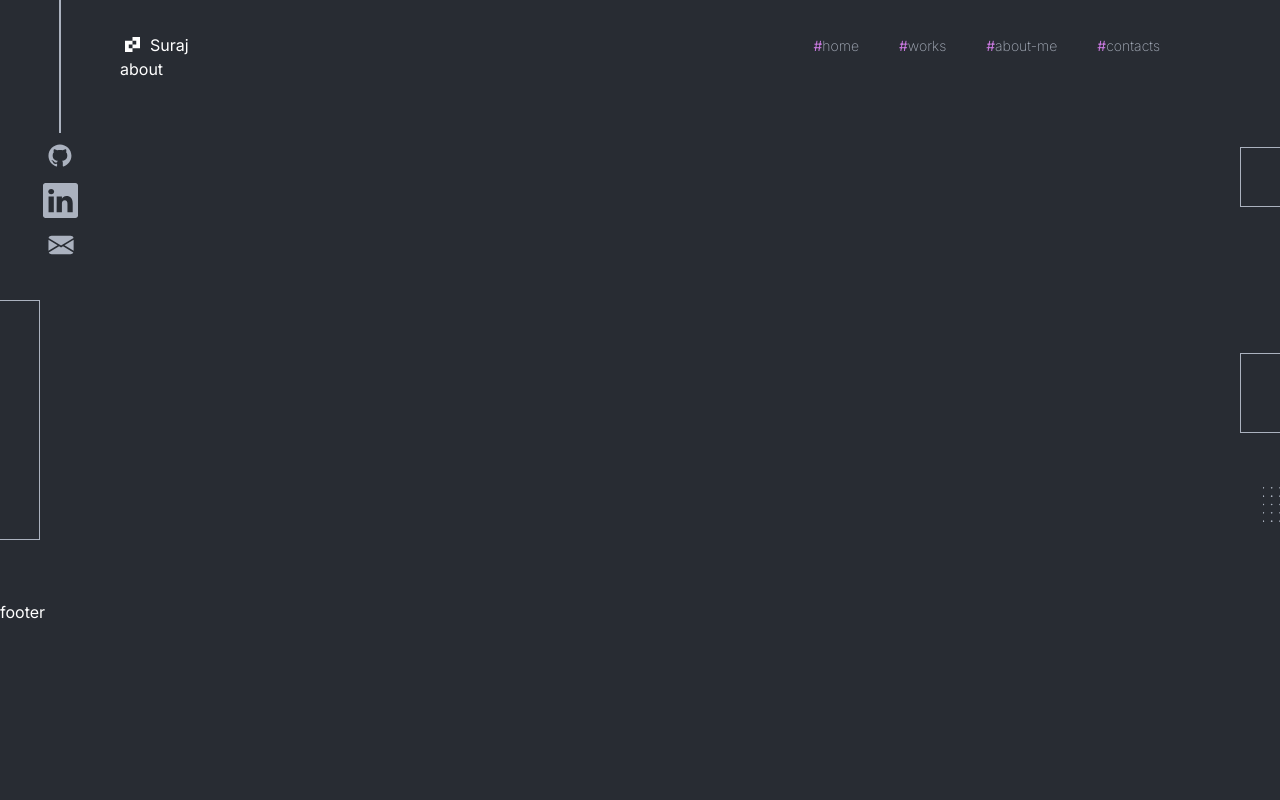
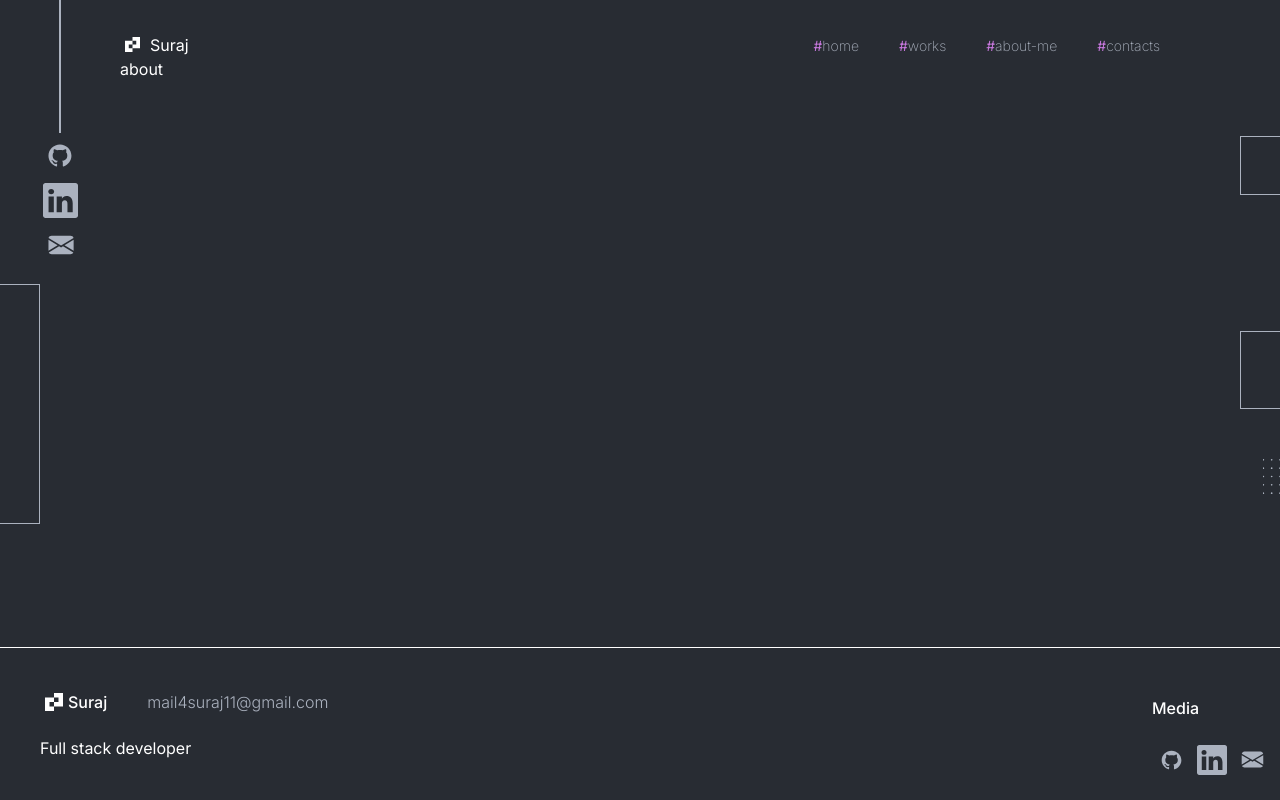
Before and after one commit to rockzsuraj/professional-porfolio, a Next.js app: page /about in a window 1280 px wide. Built offline with nearby package versions, Linux system fonts and the light colour scheme.

Commit message:
added footer contacts and about me

```diff
--- /dev/null
+++ b/src/app/components/About-me/AboutMe.tsx
@@ -0,0 +1,34 @@
+import React from 'react'
+import SectionHeading from '../heading/SectionHeading'
+import AboutMeGraphics from '@/app/graphics/AboutMeGraphics'
+
+const AboutMe = () => {
+  return (
+    <div className='flex flex-col'>
+      <div>
+        <SectionHeading title='about-me' />
+      </div>
+      <div className='flex'>
+        <div className='pt-10'>
+          <div className='text-gray text-4 font-light'>
+            <p>
+              Hello, i’m Elias!
+            </p>
+
+            <p className='pt-5'>
+              I’m a self-taught front-end developer based in Kyiv, Ukraine. I can develop responsive websites from scratch and raise them into modern user-friendly web experiences.
+            </p>
+
+            <p className='pt-5'>
+              Transforming my creativity and knowledge into a websites has been my passion for over a year. I have been helping various clients to establish their presence online. I always strive to learn about the newest technologies and frameworks.
+            </p>
+          </div>
+        </div>
+        <AboutMeGraphics />
+      </div>
+
+    </div>
+  )
+}
+
+export default AboutMe
--- a/src/app/components/AboutMe.tsx
+++ /dev/null
@@ -1,12 +0,0 @@
-import React from 'react'
-import SectionHeading from './heading/SectionHeading'
-
-const AboutMe = () => {
-  return (
-    <div className='flex flex-col'>
-      <SectionHeading title='about-me'/>
-    </div>
-  )
-}
-
-export default AboutMe
--- /dev/null
+++ b/src/app/components/contacts/Contacts.tsx
@@ -0,0 +1,24 @@
+import React from 'react'
+import SectionHeading from '../heading/SectionHeading'
+import MessageMe from './MessageMe'
+
+const Contacts = () => {
+    return (
+        <div className='pt-50'>
+            <div>
+                <SectionHeading title='contacts' />
+            </div>
+            <div className='flex flex-row'>
+                <div>
+                    <p className='text-gray pt-10 font-light'>I’m interested in freelance opportunities. However, if you have other request or question, don’t hesitate to contact me</p>
+                </div>
+                <div className=''>
+                    <MessageMe />
+                </div>
+            </div>
+
+        </div>
+    )
+}
+
+export default Contacts
--- /dev/null
+++ b/src/app/components/contacts/MessageMe.tsx
@@ -0,0 +1,30 @@
+import React from 'react'
+import Icon from '../icons/icons'
+
+const MessageMe = () => {
+    return (
+        <div className='flex flex-col border-1 p-3'>
+            <div className='pb-5'>
+                <p>Message me here</p>
+            </div>
+            <div className='flex flex-row items-center'>
+                <div className='w-10 h-10 mr-2'>
+                    <Icon alt='linkedin' src='linkedin.svg' />
+                </div>
+                <div className='text-gray text-sm font-light'>
+                    <p>https://www.linkedin.com/in/suraj-kumar01/</p>
+                </div>
+            </div>
+            <div className='flex flex-row pt-5 items-center'>
+                <div>
+                    <Icon alt='email' src='email.svg' />
+                </div>
+                <div className='text-gray text-sm font-light'>
+                    <p>mail4suraj11@gmail.com</p>
+                </div>
+            </div>
+        </div>
+    )
+}
+
+export default MessageMe
--- a/src/app/components/icons/icons.tsx
+++ b/src/app/components/icons/icons.tsx
@@ -15,7 +15,12 @@ export default function Icon({ src, alt, height, width }: Props) {
                 alt={alt}
                 width={width ?? 45}
                 height={height ?? 45}
-                style={{ padding: "5px" }}
+                style={{
+                    width: `${width}px`, // Forces exact width
+                    height: `${height}px`, // Forces exact height
+                    padding: '5px',
+                    flexShrink: 0, // Prevents shrinking in flex layouts
+                }}
                 priority
             />
         </div>
--- a/src/app/components/sections/Footer.tsx
+++ b/src/app/components/sections/Footer.tsx
@@ -1,10 +1,43 @@
 import React from 'react'
+import Icon from '../icons/icons'
+import { icons } from '@/lib/constants'
+import Link from 'next/link'
 
 const Footer = () => {
   return (
-    <div className='flex flex-col  h-50'>
-      footer
+    <div className='flex flex-row border-t-1 mt-20  justify-between'>
+      <div className='flex flex-col p-10'>
+        <div className='flex flex-row items-center'>
+          <div className='w-7'>
+            <Icon src='logo1.svg' alt='logo' />
+          </div>
+          <div>
+            <p className='font-medium'>Suraj</p>
+          </div>
+          <div className='text-gray pl-10 font-light'>
+            <p>
+              mail4suraj11@gmail.com
+            </p>
+          </div>
+        </div>
+        <div className='pt-5'>
+          <p>Full stack developer</p>
+        </div>
+      </div>
+      <div className='mt-10 p-2'>
+        <h1 className='font-medium'>Media</h1>
+        <div className='flex pt-5'>
+          {
+            icons.map(icon => (
+              <Link key={icon.alt} href={`/${icon.alt}`} className='w-10'>
+                <Icon src={icon.src} alt={icon.alt} />
+              </Link>
+            ))
+          }
+        </div>
+      </div>
     </div>
+
   )
 }
 
--- /dev/null
+++ b/src/app/graphics/AboutMeGraphics.tsx
@@ -0,0 +1,23 @@
+import Image from 'next/image'
+import React from 'react'
+import Icon from '../components/icons/icons'
+
+
+const AboutMeGraphics = () => {
+    return (
+        <div className='relative'>
+            <div className='absolute top-10 md:top-20 md:left-10'>
+                <Icon alt='dots' src='dots.svg' width={70} height={70} />
+            </div>
+            <div className='h-80 w-60 md:h-80 md:w-80'>
+                <Image alt='hoodie' width={500} height={500} src='/image/hoodie.svg' />
+                <div className='absolute w-full h-0.5 bg-primary'/>
+            </div>
+            <div className='absolute right-0 top-40 md:top-60'>
+                <Icon alt='dots' src='dots.svg' width={70} height={30} />
+            </div>
+        </div>
+    )
+}
+
+export default AboutMeGraphics
--- a/src/app/page.tsx
+++ b/src/app/page.tsx
@@ -1,8 +1,9 @@
 'use client';
 
-import AboutMe from "./components/AboutMe";
+import AboutMe from "./components/About-me/AboutMe";
 import Projects from "./components/cards/Projects";
 import Skills from "./components/cards/Skills";
+import Contacts from "./components/contacts/Contacts";
 import Hero from "./components/sections/Hero";
 
 export default function Home() {
@@ -38,6 +39,9 @@ export default function Home() {
       <section>
         <AboutMe />
       </section>
+      <section>
+        <Contacts />
+      </section>
     </main>
   );
 }
```
Also changed, not shown: public/image/hoodie.svg (added).
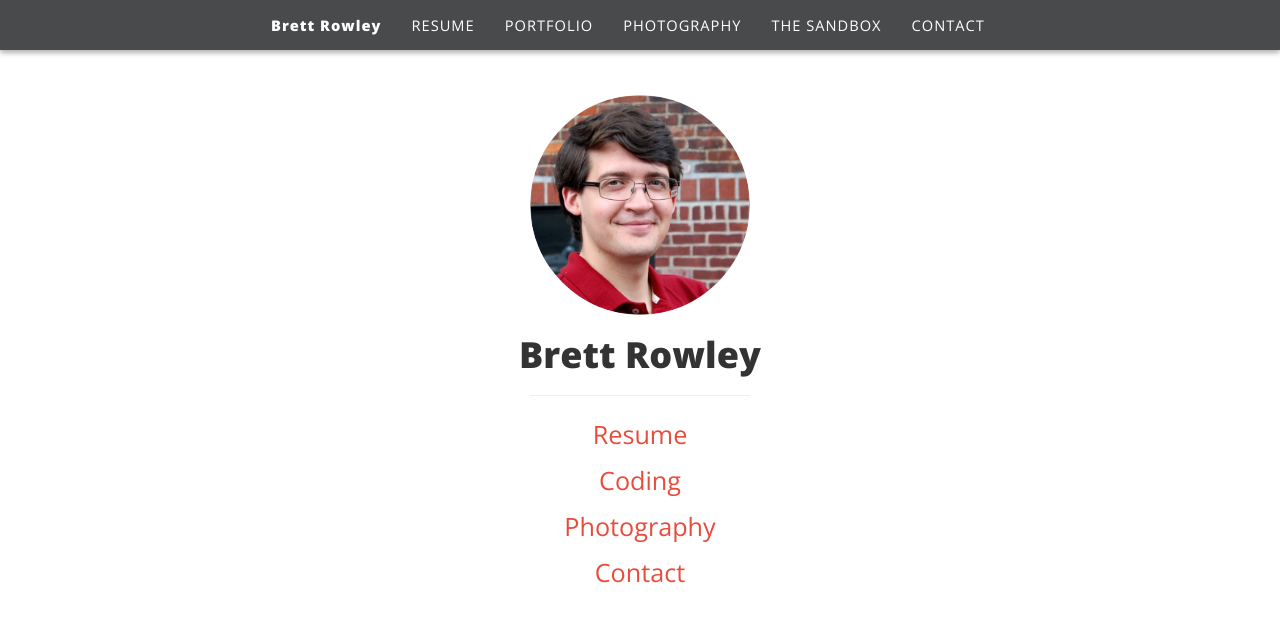
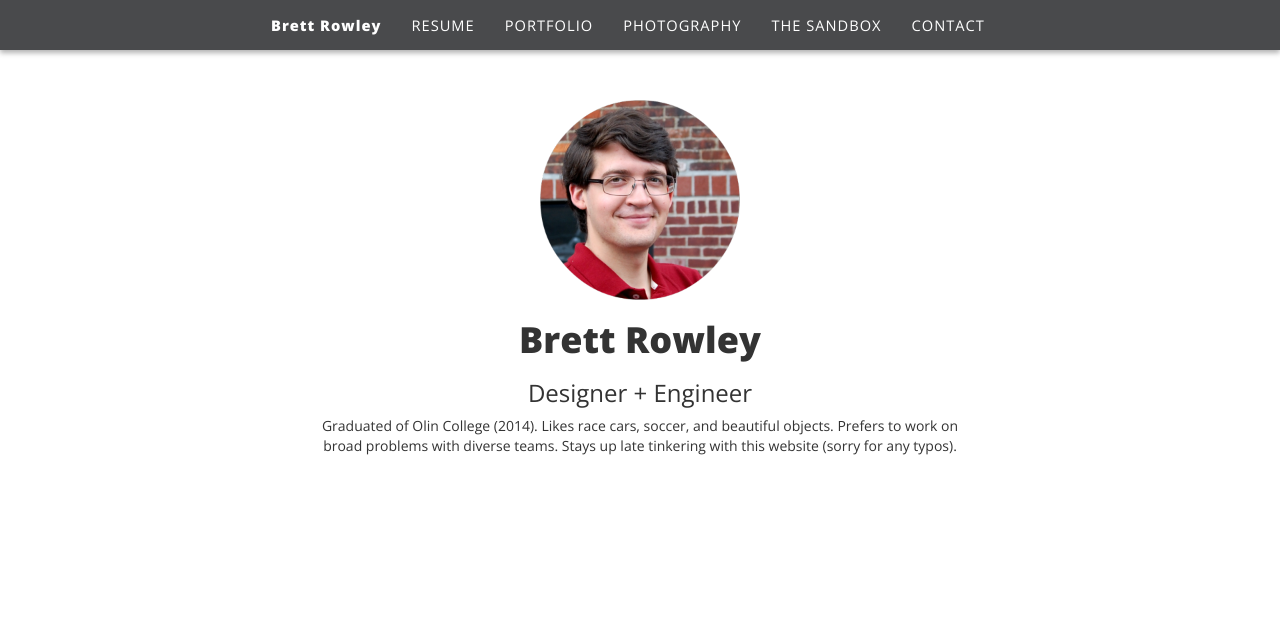
Before and after one commit to brettrowley/brettrowley.github.io, a Jekyll site: the page built from index.html, in a window 1280 px wide. Shown: the top 622 px of the page. Built offline with Jekyll 4.4.1, drawn with Linux system fonts in a browser that asks for light colours; some web fonts are replaced.

Commit message:
Homepage content update

```diff
--- a/index.html
+++ b/index.html
@@ -1,53 +1,18 @@
 ---
 layout: default
-title: Home
+title: Brett Rowley
 ---
 <style>
-  body{
-    text-align: center;
-  }
 
-  a.project-link{
-    color: #e74c3c;
-    display: inline-block;
-    font-weight:300;
-    font-size: 1.8em;
-    margin-bottom: 10px;
-}
+ 	#profile_photo{border-radius: 50%;}
 
-  hr{
-    width: 220px;
-  }
+	h1{font-weight: 700;}
 
-  #profile_photo{border-radius: 50%;}
+</style>
 
-  #header-text{font-weight: 600;}
 
-  </style>
-
-  <img id="profile_photo" src="/assets/img/profile_pic.png" style="height: 220px; margin-top: 5vh"/>
-
-  <h1 id="header-text">Brett Rowley</h1>
-
-  <hr>
-
-  <!-- <a class="btn btn-danger btn-lg" type="button" href="/resume"><i class="ion-android-document"></i>Resume</a><br> -->
-  <!-- <a class="btn btn-danger btn-lg" type="button" href="/portfolio"><i class="ion-easel"></i>Portfolio</a><br> -->
-  <!-- <a class="btn btn-danger btn-lg" type="button" href="/contact"><i class="ion-chatboxes"></i>Contact</a><br> -->
-  <!-- <a class="btn btn-danger btn-lg" type="button" href="/photography"><i class="ion-images"></i>Photography</a><br> -->
-  <!-- <a class="btn btn-warning btn-lg" type="button" href="/blog"><i class="ion-quote"></i>Blog</a><br> -->
-
-    <!-- <h4><strong>Useful Links</strong></h4> -->
-
-  <a class="project-link" href="/resume">Resume</a><br>
-  <a class="project-link" href="/coding">Coding</a><br>
-  <a class="project-link" href="/photography">Photography</a><br>
-  <a class="project-link" href="/contact">Contact</a><br>
-
-  <!-- <hr> -->
-
-<!--   <h4><strong>Coding Projects</strong></h4>
-
-  <a class="project-link" href="/coding/WhereTo"><em>WhereTo</em> Mobile Application Demo</a>
-  <a class="project-link" href="/coding/Espresso"><em>Espresso Patronum!</em> Coffee Finder</a>
-  <a class="project-link" href="/coding/tweeter">Tweet Composer Tool</a> -->
+<div id="homepage" class="container">
+<img id="profilePhoto" src="/assets/img/profile_pic.png"/>
+<h1>Brett Rowley</h1>
+<h3>Designer + Engineer</h3>
+<p>Graduated of Olin College (2014). Likes race cars, soccer, and beautiful objects. Prefers to work on broad problems with diverse teams. Stays up late tinkering with this website (sorry for any typos).</p>
```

————

WHAT YOU ARE ASKED TO DO: When you find a line in the records that contains the word "button", copy it.

RESULT:
-  <!-- <a class="btn btn-danger btn-lg" type="button" href="/resume"><i class="ion-android-document"></i>Resume</a><br> -->
-  <!-- <a class="btn btn-danger btn-lg" type="button" href="/portfolio"><i class="ion-easel"></i>Portfolio</a><br> -->
-  <!-- <a class="btn btn-danger btn-lg" type="button" href="/contact"><i class="ion-chatboxes"></i>Contact</a><br> -->
-  <!-- <a class="btn btn-danger btn-lg" type="button" href="/photography"><i class="ion-images"></i>Photography</a><br> -->
-  <!-- <a class="btn btn-warning btn-lg" type="button" href="/blog"><i class="ion-quote"></i>Blog</a><br> -->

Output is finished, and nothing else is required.